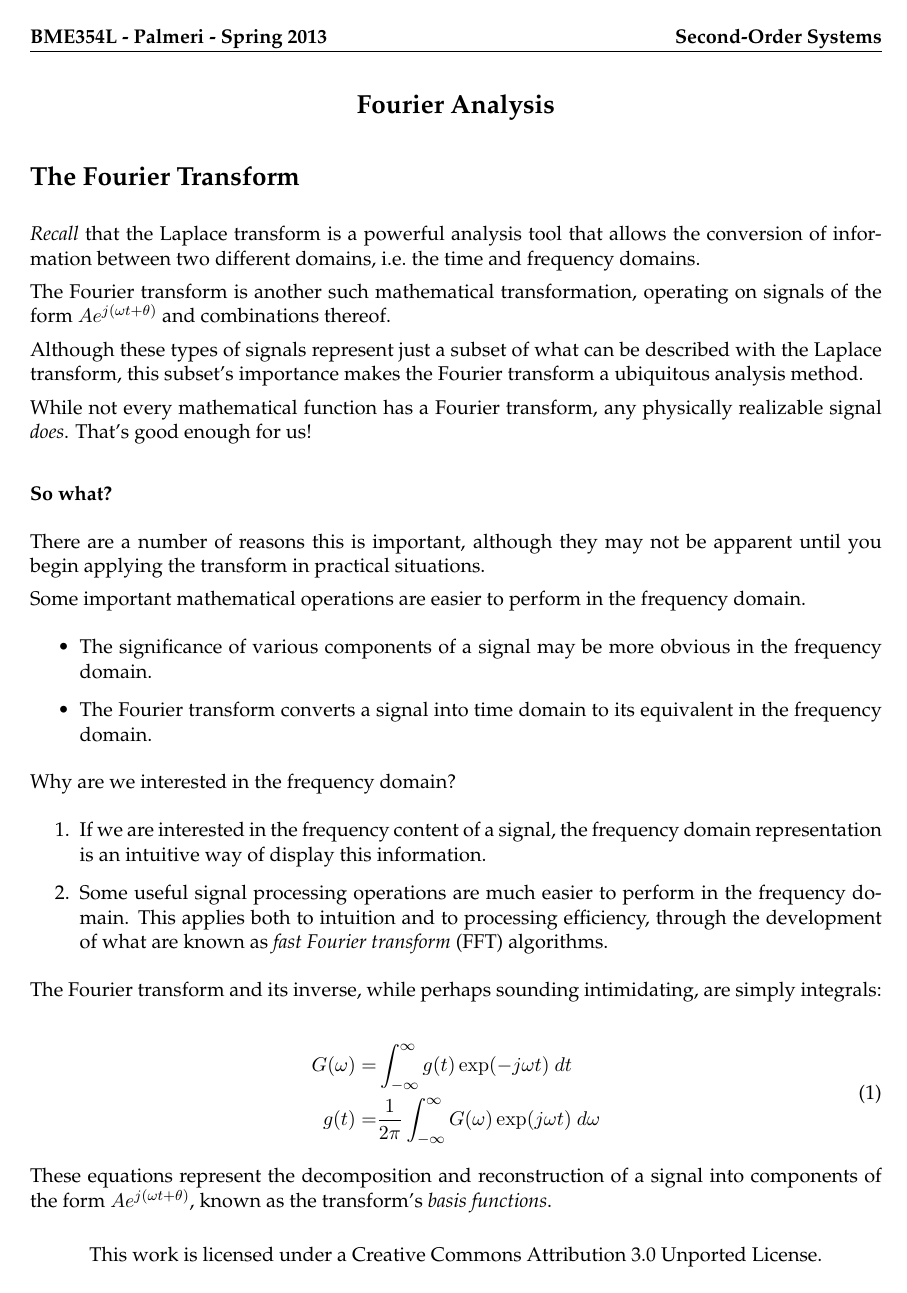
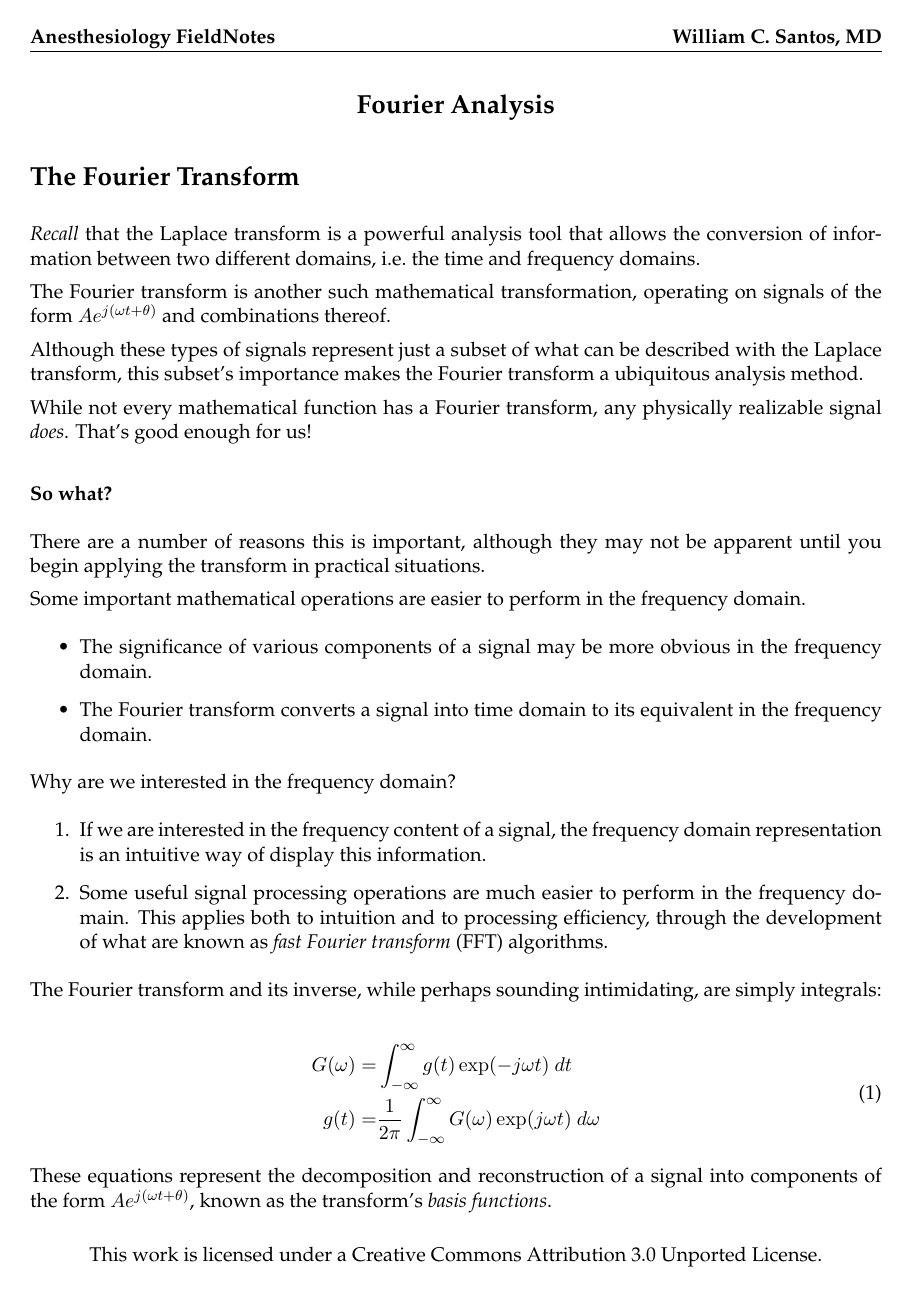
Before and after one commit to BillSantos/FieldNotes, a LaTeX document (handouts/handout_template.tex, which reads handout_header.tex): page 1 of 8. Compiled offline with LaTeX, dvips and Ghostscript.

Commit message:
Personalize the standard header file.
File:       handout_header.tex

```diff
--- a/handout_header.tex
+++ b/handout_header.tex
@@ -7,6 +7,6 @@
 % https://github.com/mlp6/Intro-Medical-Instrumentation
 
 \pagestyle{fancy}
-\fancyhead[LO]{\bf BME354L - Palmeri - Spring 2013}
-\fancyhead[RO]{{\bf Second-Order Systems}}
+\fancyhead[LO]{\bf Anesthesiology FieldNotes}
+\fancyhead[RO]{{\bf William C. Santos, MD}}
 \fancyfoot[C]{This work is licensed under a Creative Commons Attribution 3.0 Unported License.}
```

####################

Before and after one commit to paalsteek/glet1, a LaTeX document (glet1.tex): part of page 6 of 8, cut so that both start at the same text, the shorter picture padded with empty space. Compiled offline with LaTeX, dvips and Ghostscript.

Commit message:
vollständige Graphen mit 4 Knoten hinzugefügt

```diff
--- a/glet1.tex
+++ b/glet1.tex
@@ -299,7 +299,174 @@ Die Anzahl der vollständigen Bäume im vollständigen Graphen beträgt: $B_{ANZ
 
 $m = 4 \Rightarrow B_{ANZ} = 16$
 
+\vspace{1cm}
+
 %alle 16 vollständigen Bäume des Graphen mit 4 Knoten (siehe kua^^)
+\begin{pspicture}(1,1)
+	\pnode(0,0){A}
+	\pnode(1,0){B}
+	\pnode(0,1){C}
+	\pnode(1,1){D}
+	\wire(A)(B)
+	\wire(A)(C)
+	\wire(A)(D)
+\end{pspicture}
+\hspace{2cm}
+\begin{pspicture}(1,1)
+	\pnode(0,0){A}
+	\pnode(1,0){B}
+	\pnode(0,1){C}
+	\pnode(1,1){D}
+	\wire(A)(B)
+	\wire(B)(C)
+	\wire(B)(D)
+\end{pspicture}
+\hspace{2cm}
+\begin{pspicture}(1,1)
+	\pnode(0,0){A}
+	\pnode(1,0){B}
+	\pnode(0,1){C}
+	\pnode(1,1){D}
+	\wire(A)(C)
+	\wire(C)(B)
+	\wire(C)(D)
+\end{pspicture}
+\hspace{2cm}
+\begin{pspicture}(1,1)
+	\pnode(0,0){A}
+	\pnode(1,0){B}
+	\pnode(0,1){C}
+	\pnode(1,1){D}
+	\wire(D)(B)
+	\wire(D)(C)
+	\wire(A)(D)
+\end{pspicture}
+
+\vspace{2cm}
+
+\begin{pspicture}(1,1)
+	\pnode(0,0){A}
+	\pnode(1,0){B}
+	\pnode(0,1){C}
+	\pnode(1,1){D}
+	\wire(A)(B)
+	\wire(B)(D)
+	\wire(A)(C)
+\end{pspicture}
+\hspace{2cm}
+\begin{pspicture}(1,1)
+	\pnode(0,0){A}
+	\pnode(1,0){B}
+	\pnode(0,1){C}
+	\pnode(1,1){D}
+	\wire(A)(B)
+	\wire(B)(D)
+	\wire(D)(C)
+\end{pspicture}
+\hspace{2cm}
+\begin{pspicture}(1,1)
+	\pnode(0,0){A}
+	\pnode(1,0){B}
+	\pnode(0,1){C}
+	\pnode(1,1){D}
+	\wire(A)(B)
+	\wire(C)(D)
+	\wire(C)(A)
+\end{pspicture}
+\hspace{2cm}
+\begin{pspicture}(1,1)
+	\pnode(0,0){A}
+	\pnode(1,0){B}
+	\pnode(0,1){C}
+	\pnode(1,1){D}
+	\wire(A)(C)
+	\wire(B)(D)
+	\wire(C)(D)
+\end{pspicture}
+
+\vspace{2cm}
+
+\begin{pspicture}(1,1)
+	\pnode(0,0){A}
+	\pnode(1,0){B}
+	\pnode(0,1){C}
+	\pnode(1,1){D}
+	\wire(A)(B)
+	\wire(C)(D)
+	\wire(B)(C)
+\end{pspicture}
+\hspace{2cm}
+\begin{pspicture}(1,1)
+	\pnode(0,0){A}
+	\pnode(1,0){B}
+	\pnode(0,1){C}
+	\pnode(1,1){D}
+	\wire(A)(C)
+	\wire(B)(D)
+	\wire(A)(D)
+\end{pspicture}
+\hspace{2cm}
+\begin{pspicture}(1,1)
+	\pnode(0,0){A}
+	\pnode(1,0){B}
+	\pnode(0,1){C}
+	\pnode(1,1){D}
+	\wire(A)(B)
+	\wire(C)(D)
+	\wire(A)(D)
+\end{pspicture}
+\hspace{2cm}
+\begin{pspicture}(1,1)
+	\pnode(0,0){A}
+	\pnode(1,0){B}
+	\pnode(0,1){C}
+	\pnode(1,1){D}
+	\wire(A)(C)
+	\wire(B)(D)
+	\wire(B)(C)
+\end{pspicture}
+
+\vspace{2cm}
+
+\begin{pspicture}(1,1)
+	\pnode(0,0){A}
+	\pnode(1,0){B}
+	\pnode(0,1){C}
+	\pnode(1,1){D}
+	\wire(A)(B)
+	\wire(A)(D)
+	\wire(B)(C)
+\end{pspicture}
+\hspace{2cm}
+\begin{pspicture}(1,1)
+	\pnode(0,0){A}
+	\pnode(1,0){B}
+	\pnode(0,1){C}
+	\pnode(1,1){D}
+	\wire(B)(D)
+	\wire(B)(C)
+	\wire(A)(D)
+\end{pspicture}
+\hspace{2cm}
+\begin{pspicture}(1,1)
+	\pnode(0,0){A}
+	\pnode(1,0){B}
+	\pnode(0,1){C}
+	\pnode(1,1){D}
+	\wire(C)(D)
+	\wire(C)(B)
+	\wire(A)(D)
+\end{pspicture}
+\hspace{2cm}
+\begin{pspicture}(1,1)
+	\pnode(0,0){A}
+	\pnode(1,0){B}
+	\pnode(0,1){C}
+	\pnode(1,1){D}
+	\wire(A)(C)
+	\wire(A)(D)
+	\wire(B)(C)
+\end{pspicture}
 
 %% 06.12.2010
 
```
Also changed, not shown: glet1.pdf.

####################

In the entries above, how many lines include the word "Graphen"? Only the number should be given.

- [Written answer]: 3